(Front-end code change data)
++++++++++++++++++++
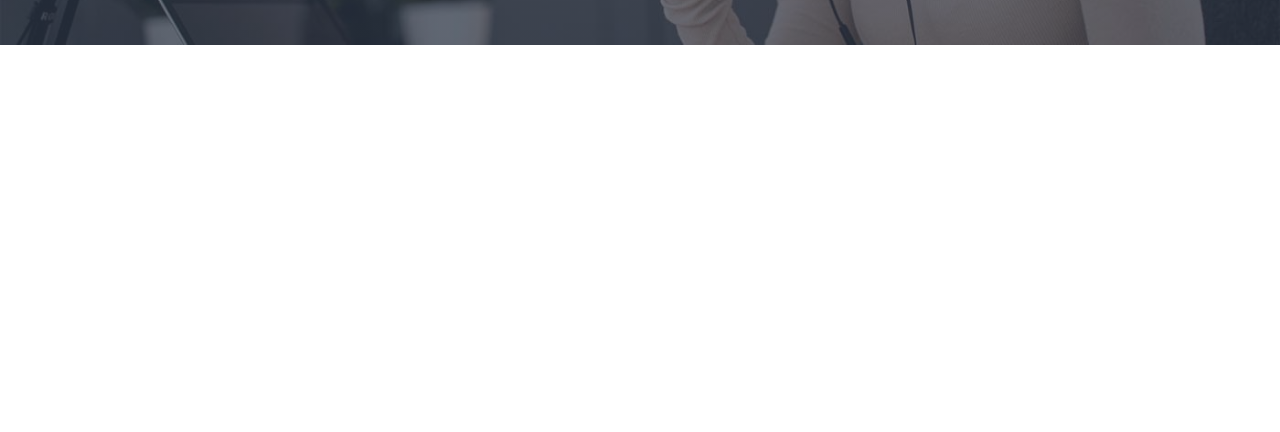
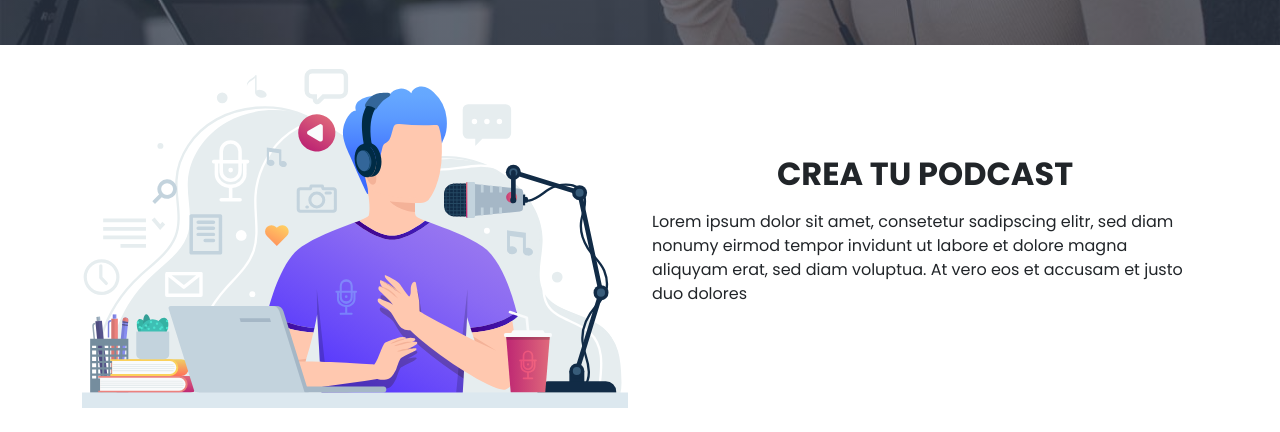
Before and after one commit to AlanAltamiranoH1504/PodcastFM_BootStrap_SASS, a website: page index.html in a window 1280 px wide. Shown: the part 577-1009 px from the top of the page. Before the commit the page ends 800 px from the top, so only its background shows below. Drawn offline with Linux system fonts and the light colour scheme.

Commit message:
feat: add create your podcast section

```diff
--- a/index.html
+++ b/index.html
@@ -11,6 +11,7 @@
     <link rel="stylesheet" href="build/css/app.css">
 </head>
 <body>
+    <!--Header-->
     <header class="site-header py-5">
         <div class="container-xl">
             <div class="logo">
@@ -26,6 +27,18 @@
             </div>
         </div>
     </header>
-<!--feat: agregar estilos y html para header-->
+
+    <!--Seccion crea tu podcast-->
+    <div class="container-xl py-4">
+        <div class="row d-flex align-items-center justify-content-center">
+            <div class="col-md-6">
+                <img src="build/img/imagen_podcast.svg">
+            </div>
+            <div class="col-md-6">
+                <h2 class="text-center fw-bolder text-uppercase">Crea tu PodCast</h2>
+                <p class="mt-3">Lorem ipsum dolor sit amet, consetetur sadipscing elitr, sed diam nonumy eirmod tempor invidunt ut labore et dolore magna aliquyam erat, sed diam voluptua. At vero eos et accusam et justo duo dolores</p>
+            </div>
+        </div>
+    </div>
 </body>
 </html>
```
++++++++++++++++++++
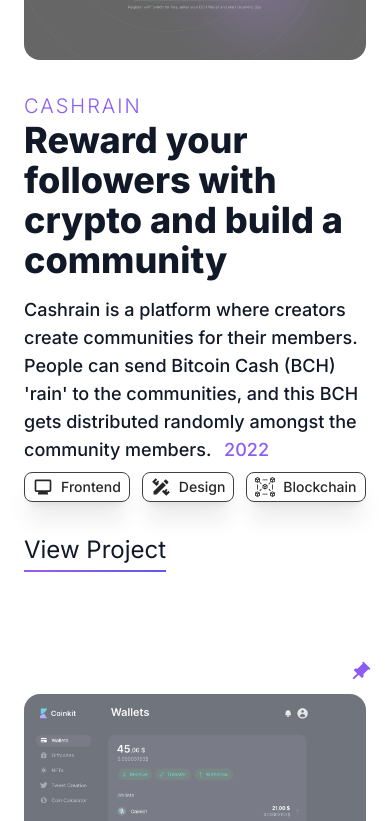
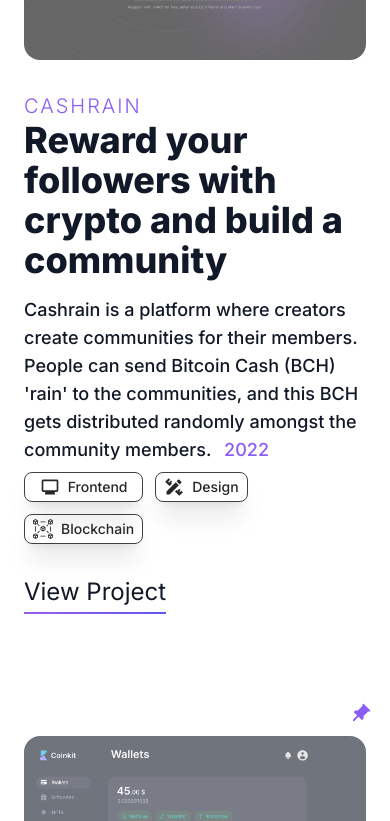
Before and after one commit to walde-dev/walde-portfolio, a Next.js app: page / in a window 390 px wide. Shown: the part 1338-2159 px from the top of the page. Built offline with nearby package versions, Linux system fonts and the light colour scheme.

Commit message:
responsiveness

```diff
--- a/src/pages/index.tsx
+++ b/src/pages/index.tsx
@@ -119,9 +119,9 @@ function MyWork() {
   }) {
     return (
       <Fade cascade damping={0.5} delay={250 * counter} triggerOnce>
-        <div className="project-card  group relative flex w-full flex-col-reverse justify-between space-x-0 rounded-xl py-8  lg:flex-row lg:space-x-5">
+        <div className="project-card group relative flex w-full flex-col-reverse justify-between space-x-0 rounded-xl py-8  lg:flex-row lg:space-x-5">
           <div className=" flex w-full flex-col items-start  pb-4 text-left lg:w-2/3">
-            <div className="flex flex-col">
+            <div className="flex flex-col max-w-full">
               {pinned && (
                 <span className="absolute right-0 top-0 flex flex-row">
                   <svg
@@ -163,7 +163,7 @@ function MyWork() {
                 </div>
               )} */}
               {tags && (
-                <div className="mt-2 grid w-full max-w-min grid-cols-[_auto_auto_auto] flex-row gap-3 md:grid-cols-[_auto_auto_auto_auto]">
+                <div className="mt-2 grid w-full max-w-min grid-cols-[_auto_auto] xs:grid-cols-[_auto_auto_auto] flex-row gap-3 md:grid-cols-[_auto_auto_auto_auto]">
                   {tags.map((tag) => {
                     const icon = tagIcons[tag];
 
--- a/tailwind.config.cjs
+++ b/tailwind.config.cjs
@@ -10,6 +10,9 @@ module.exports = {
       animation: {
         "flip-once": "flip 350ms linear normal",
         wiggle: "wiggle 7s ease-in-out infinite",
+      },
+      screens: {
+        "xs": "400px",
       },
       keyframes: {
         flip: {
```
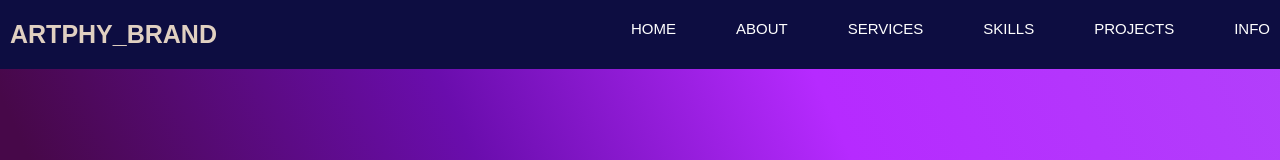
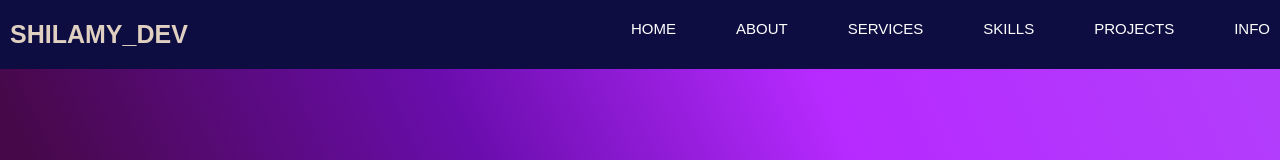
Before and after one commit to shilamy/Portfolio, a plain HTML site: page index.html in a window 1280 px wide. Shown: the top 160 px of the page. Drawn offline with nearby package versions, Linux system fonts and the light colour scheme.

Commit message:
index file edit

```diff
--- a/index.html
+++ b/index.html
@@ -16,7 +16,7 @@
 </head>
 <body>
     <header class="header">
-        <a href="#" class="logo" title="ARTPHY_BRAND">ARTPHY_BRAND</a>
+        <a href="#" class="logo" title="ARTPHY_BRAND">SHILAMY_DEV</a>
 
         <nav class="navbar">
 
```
++++++++++++++++++++
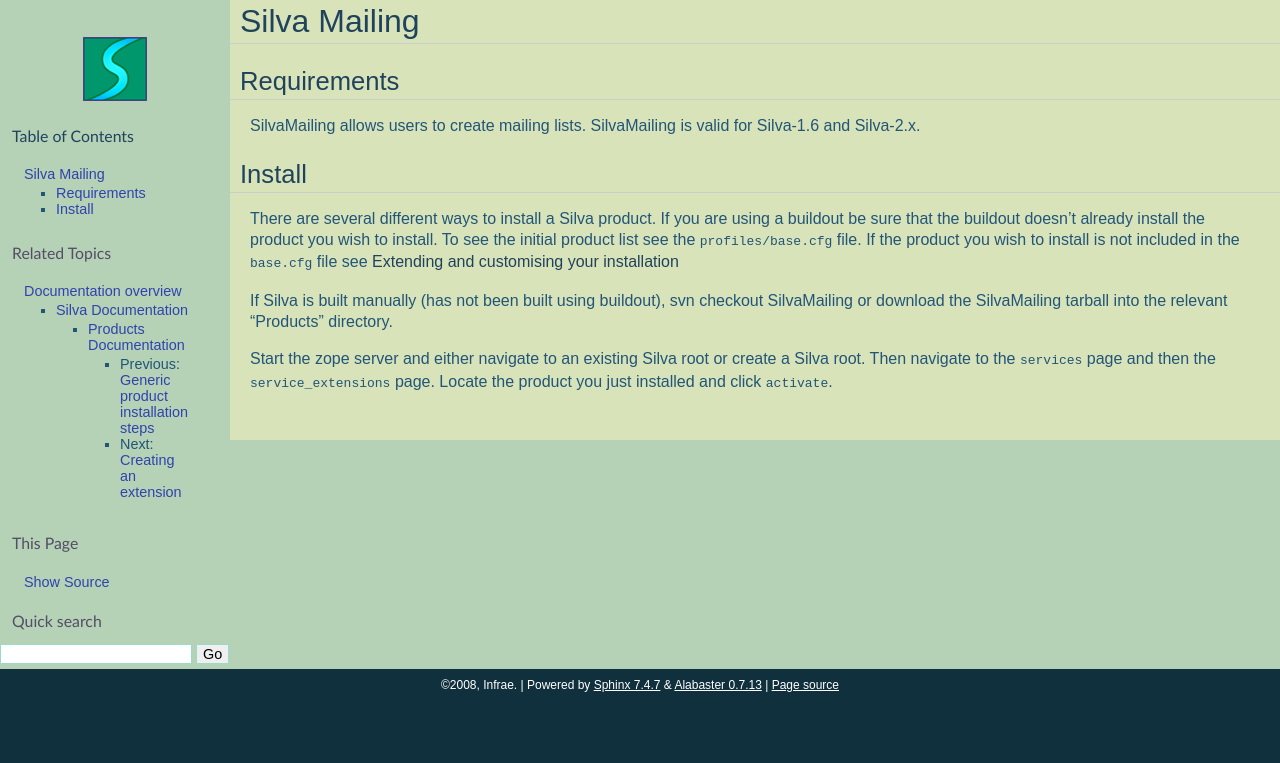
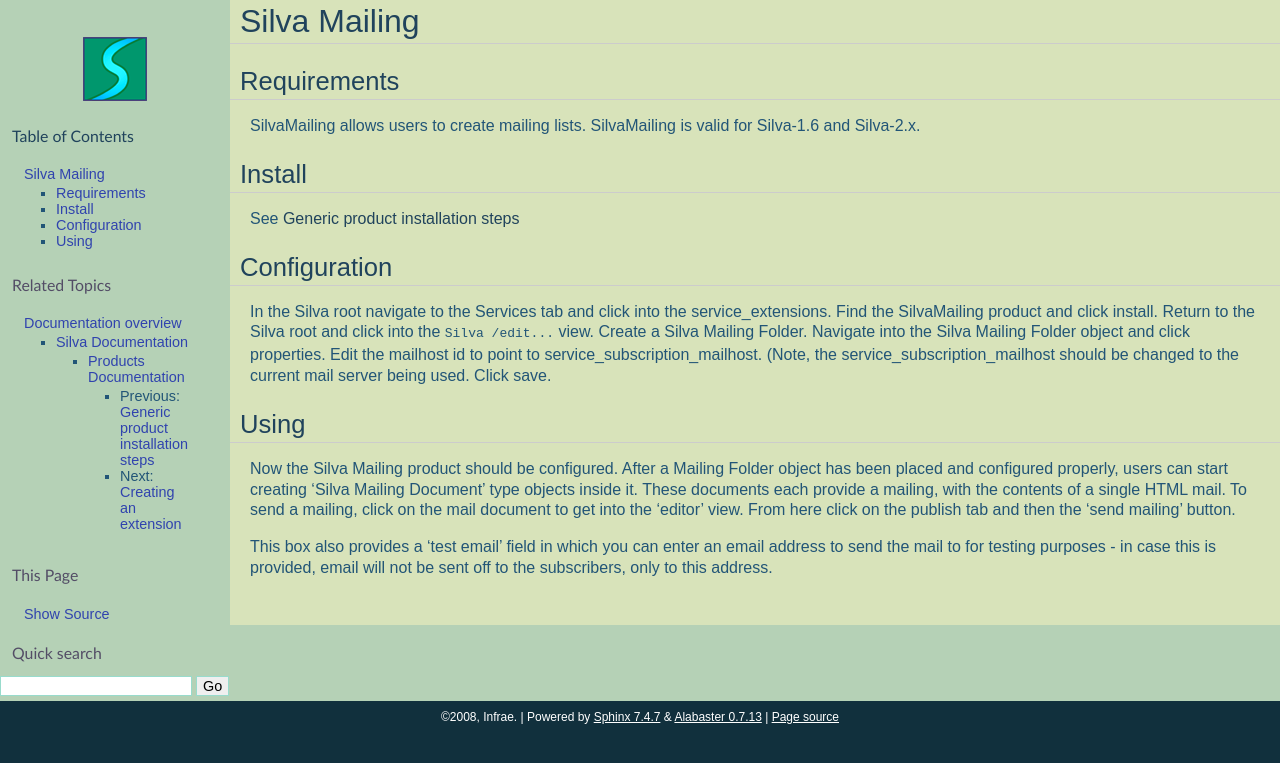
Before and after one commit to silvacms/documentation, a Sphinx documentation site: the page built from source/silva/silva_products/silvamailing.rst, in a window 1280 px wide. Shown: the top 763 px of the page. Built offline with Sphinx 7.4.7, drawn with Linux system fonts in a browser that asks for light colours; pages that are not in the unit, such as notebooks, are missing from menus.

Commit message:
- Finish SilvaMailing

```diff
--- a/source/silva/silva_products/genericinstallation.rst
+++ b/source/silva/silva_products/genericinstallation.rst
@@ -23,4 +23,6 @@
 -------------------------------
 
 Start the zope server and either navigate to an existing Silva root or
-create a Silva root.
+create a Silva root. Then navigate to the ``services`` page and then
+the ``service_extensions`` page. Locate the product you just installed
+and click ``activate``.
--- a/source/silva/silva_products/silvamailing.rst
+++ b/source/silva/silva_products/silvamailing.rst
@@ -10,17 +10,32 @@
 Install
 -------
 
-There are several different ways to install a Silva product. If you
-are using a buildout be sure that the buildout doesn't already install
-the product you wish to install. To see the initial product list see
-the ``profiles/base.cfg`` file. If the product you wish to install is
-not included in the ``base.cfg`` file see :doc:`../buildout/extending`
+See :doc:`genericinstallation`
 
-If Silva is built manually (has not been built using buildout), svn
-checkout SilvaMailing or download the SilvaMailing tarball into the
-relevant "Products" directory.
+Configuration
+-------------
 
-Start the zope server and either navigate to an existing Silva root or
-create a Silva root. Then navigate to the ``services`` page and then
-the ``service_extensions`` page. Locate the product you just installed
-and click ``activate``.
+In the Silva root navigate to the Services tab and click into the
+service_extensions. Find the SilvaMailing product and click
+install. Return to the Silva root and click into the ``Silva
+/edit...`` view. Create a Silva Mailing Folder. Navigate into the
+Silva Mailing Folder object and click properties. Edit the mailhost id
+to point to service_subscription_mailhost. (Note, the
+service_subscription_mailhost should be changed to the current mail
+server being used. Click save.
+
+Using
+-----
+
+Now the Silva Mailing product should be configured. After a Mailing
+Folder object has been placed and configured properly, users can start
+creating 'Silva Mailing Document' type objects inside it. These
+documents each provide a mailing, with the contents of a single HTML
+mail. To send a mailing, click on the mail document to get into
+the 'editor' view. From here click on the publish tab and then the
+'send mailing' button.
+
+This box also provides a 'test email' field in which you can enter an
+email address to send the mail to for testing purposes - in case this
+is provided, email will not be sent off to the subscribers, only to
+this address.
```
++++++++++++++++++++
How many of the lines in the data above carry the word "then"? Say the number and nothing else.

3